U.S.-Iranian relations initially seemed to improve when the Afghan war began. Tehran viewed both the Taliban and al Qaeda as threats and quietly cooperated with Washington during the 2001 Afghan invasion. But cooperation turned to confrontation when President Bush labeled Iran a member of the “axis of evil” in 2002. The invasion of Iraq in 2003 left Iran pinned between U.S. military expeditions on both its eastern and western borders. The American threat escalated when the Bush administration accused Iran of seeking nuclear weapons. The moderate president Mohammed Khatami offered to negotiate, and he allowed International Atomic Energy Agency inspections. But Washington actively undercut a European-brokered agreement for increased inspections and suspension of the Iranian uranium enrichment program.
As the political pendulum swung away from the moderates toward the new hardline president Mahmoud Ahmadinejad in 2005, Iran began emulating North Korea, blustering about its nuclear prowess. The unsettled political atmosphere in Iran since Ahmadinejad and his allies rigged his reelection in 2009 has hampered Barack Obama’s efforts to reopen negotiations with Tehran. But even if dissidents succeed in ousting Ahmadinejad, the new government might still conclude that nuclear jujutsu tactics serve Iran’s national interests.
The success of nuclear jujutsu leads to several important conclusions. First, nuclear weapons have ceased to be an asset for the great powers. They are fundamentally unusable against the threats facing the major states in the twenty-first century, and their large nuclear arsenals only legitimate the efforts of smaller powers to acquire nuclear weapons to deter great power attacks.
Second, arguments for expanding nuclear power production merely complicate the international security environment. Nuclear power production is a key first step toward nuclear weapons. Every practitioner of nuclear jujutsu began by claiming it only had peaceful nuclear ambitions, and each nation then exploited its nuclear reactors to produce materials for military purposes. A necessary step to ending the nuclear threat is to eliminate nuclear power production.

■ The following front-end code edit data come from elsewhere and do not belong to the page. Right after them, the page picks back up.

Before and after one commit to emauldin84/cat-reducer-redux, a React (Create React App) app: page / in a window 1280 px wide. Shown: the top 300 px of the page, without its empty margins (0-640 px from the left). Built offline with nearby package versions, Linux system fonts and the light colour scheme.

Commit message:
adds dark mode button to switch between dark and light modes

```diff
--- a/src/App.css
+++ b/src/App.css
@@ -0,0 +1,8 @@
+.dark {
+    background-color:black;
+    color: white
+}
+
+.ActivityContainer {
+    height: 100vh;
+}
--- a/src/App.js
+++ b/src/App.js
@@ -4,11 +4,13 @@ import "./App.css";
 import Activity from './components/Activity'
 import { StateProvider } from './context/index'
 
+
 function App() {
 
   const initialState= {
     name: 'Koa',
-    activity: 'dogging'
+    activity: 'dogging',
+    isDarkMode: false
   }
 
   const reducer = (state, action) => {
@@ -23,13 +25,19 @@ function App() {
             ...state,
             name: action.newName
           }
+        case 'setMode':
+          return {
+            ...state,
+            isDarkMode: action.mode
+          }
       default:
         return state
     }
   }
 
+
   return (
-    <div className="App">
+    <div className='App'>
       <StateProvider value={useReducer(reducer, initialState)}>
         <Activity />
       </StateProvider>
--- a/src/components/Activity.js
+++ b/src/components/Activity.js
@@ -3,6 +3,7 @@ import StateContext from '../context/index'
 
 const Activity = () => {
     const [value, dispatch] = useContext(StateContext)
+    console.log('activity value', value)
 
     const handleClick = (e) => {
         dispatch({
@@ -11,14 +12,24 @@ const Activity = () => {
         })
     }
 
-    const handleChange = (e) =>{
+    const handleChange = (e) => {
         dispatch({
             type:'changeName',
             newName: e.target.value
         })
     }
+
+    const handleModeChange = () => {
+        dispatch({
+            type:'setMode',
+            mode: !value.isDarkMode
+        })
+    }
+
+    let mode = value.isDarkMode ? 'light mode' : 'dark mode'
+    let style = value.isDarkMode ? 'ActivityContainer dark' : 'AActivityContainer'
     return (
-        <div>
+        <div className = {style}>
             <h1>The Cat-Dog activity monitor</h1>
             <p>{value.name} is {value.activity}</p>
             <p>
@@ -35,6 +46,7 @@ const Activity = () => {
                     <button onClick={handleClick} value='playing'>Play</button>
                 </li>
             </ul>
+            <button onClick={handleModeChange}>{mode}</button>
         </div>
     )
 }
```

Last, President Obama needs to move forward with contemplated changes in U.S. nuclear strategy that include a no-first-use pledge and deep cuts in the U.S. nuclear arsenal. A global effort to diminish the importance of nuclear technology will thwart the effectiveness of nuclear jujutsu now and in the future.
Shane J. Maddock